One of the defining characteristics of the airline industry is that, over its history, it hasn't made any money. Another is that it is prone to lemming-like behavior. I can't prove it, but I suspect the two are related.

The latest example is the rush to launch low-cost carriers on high-volume routes where the major airlines have been losing share to upstarts like Southwest Airlines. This might seem an obvious strategy, given that Southwest is the only major airline making money, with a market value greater than that of all the others combined. But don't be fooled -- this is complex stuff that must be meticulously researched and quantified and reduced to 278 PowerPoint slides by skilled consultants, like those at McKinsey & Co.

McKinsey, of course, has lots of experience with airlines.
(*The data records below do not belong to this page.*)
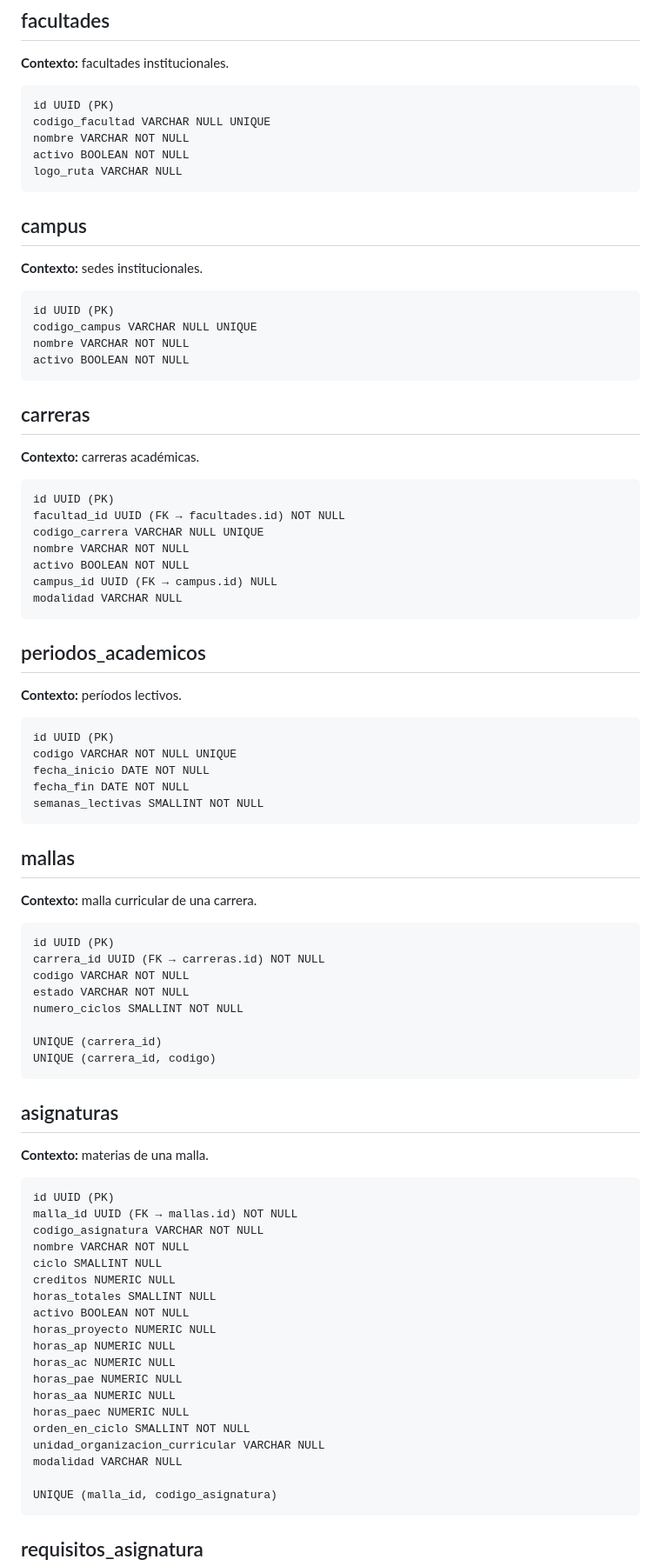
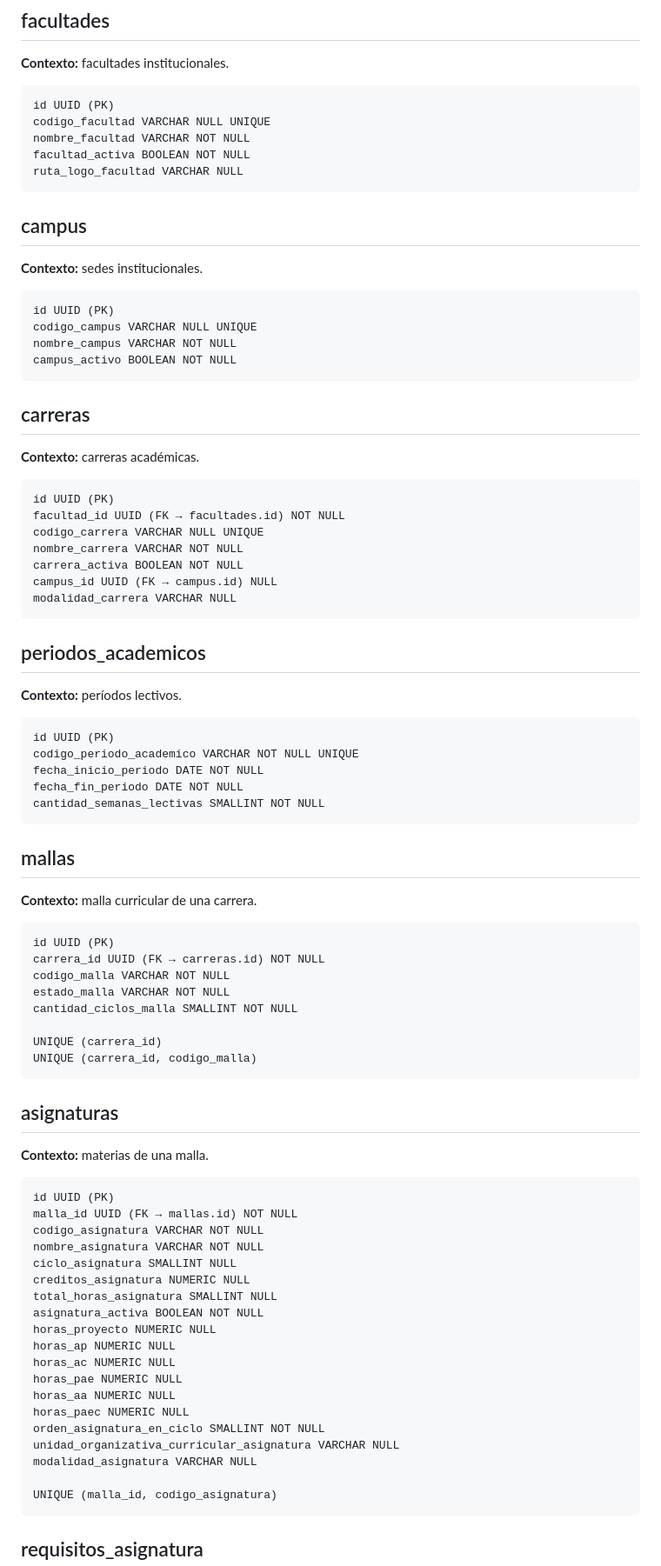
Before and after one commit to Giossue/proyecto-grado-silabos, a Markdown page: docs/architecture/production-database-schema.md, the part around one of its changes. Shown at 87% size. GitHub-like rendering.

```diff
--- a/docs/architecture/production-database-schema.md
+++ b/docs/architecture/production-database-schema.md
@@ -106,9 +109,9 @@ usuarios 1:N sesiones
 ~~~text
 id UUID (PK)
 codigo_facultad VARCHAR NULL UNIQUE
-nombre VARCHAR NOT NULL
-activo BOOLEAN NOT NULL
-logo_ruta VARCHAR NULL
+nombre_facultad VARCHAR NOT NULL
+facultad_activa BOOLEAN NOT NULL
+ruta_logo_facultad VARCHAR NULL
 ~~~
 
 ## campus
@@ -118,8 +121,8 @@ logo_ruta VARCHAR NULL
 ~~~text
 id UUID (PK)
 codigo_campus VARCHAR NULL UNIQUE
-nombre VARCHAR NOT NULL
-activo BOOLEAN NOT NULL
+nombre_campus VARCHAR NOT NULL
+campus_activo BOOLEAN NOT NULL
 ~~~
 
 ## carreras
@@ -130,10 +133,10 @@ activo BOOLEAN NOT NULL
 id UUID (PK)
 facultad_id UUID (FK → facultades.id) NOT NULL
 codigo_carrera VARCHAR NULL UNIQUE
-nombre VARCHAR NOT NULL
-activo BOOLEAN NOT NULL
+nombre_carrera VARCHAR NOT NULL
+carrera_activa BOOLEAN NOT NULL
 campus_id UUID (FK → campus.id) NULL
-modalidad VARCHAR NULL
+modalidad_carrera VARCHAR NULL
 ~~~
 
 ## periodos_academicos
@@ -142,10 +145,10 @@ modalidad VARCHAR NULL
 
 ~~~text
 id UUID (PK)
-codigo VARCHAR NOT NULL UNIQUE
-fecha_inicio DATE NOT NULL
-fecha_fin DATE NOT NULL
-semanas_lectivas SMALLINT NOT NULL
+codigo_periodo_academico VARCHAR NOT NULL UNIQUE
+fecha_inicio_periodo DATE NOT NULL
+fecha_fin_periodo DATE NOT NULL
+cantidad_semanas_lectivas SMALLINT NOT NULL
 ~~~
 
 ## mallas
@@ -155,12 +158,12 @@ semanas_lectivas SMALLINT NOT NULL
 ~~~text
 id UUID (PK)
 carrera_id UUID (FK → carreras.id) NOT NULL
-codigo VARCHAR NOT NULL
-estado VARCHAR NOT NULL
-numero_ciclos SMALLINT NOT NULL
+codigo_malla VARCHAR NOT NULL
+estado_malla VARCHAR NOT NULL
+cantidad_ciclos_malla SMALLINT NOT NULL
 
 UNIQUE (carrera_id)
-UNIQUE (carrera_id, codigo)
+UNIQUE (carrera_id, codigo_malla)
 ~~~
 
 ## asignaturas
@@ -171,20 +174,20 @@ UNIQUE (carrera_id, codigo)
 id UUID (PK)
 malla_id UUID (FK → mallas.id) NOT NULL
 codigo_asignatura VARCHAR NOT NULL
-nombre VARCHAR NOT NULL
-ciclo SMALLINT NULL
-creditos NUMERIC NULL
-horas_totales SMALLINT NULL
-activo BOOLEAN NOT NULL
+nombre_asignatura VARCHAR NOT NULL
+ciclo_asignatura SMALLINT NULL
+creditos_asignatura NUMERIC NULL
+total_horas_asignatura SMALLINT NULL
+asignatura_activa BOOLEAN NOT NULL
 horas_proyecto NUMERIC NULL
 horas_ap NUMERIC NULL
 horas_ac NUMERIC NULL
 horas_pae NUMERIC NULL
 horas_aa NUMERIC NULL
 horas_paec NUMERIC NULL
-orden_en_ciclo SMALLINT NOT NULL
-unidad_organizacion_curricular VARCHAR NULL
-modalidad VARCHAR NULL
+orden_asignatura_en_ciclo SMALLINT NOT NULL
+unidad_organizativa_curricular_asignatura VARCHAR NULL
+modalidad_asignatura VARCHAR NULL
 
 UNIQUE (malla_id, codigo_asignatura)
 ~~~
```
Also changed, not shown: other parts of docs/architecture/production-database-schema.md (+94 -91 lines).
A few years back, it was McKinsey that convinced Swissair that the only way it could survive was to bulk up by buying minority shares in other national carriers. Overloaded with debt and unable to reap any benefit from its partnerships, Swissair crashed in bankruptcy, taking Sabena with it.

Now both Delta and United have signed up McKinsey at $1 million a month each to get essentially the same advice about how they should meet the competitive challenge.

"I regard McKinsey as bubonic plague for the airlines," quipped Michael Levine, an airline veteran and professor at Yale.

Levine and most of the airline experts I spoke with said the best strategy for the traditional carriers is to perfect their own games rather than trying to beat the other guys at theirs.

For starters, that would mean taking as much as 25 percent out of their existing labor costs -- not by forcing yet another round of employee-discouraging pay cuts, but by eliminating archaic work rules. These are rules that require coffeepots to be fixed by fully trained mechanics or allow pilots to routinely fly only 55 hours a month or set up elaborate bumping rights that wind up doubling the training budget. It's not how much these folks are paid that is particularly outrageous -- $30,000 for a flight attendant or $70,000 for an engine mechanic is hardly excessive -- but how inefficiently they are deployed. All the airlines are trying to make these changes to some degree, some as part of their new airlines and others while in bankruptcy reorganization. But this thinking needs to be at the heart, not the edges, of their strategy.

At the same time, the major airlines should move to bolster the competitive advantages from running hub-based route networks that allow them to attract large numbers of highly profitable business travelers and carry them over long distances in big, efficient planes. Over the years, the majors have frittered away these advantages by raising prices for business travel while allowing service to deteriorate.

The fact is, there is still a sizable and profitable business to be had providing full-fare travelers between Washington and Denver with a comfortable seat, a quiet waiting lounge, free newspapers and telephones, a good glass of wine, and the flexibility to change flights at the last minute. Such travelers would be willing to pay $750 for that kind of trip. But they sure as hell resent being squeezed for $1,500 for such service, which has been the airline's strategy up to now. You don't have to be a McKinsey consultant to understand why so many switched to discount fares and low-cost carriers.

Another idea: Charge slightly higher fares to travel at peak travel times when seats are in greatest demand by time-sensitive business travelers. That would give the financial leeway to offer lower fares at off-peak hours to more cost-conscious business travelers with stingier travel budgets.

This is not to say that full-service airlines can't still fill the back of their planes with price-sensitive leisure travelers holding discounted tickets.

But there is no reason they need to roil their workforces and confuse customers by launching an entirely new airline, with a new name and pay scale and corporate culture, in a vain attempt to hold on to low-profit traffic.

If Delta and United really want to invest in a discount airline, there's a better way: Buy some Southwest stock.

Contact Steven Pearlstein at pearlsteins@washpost.com.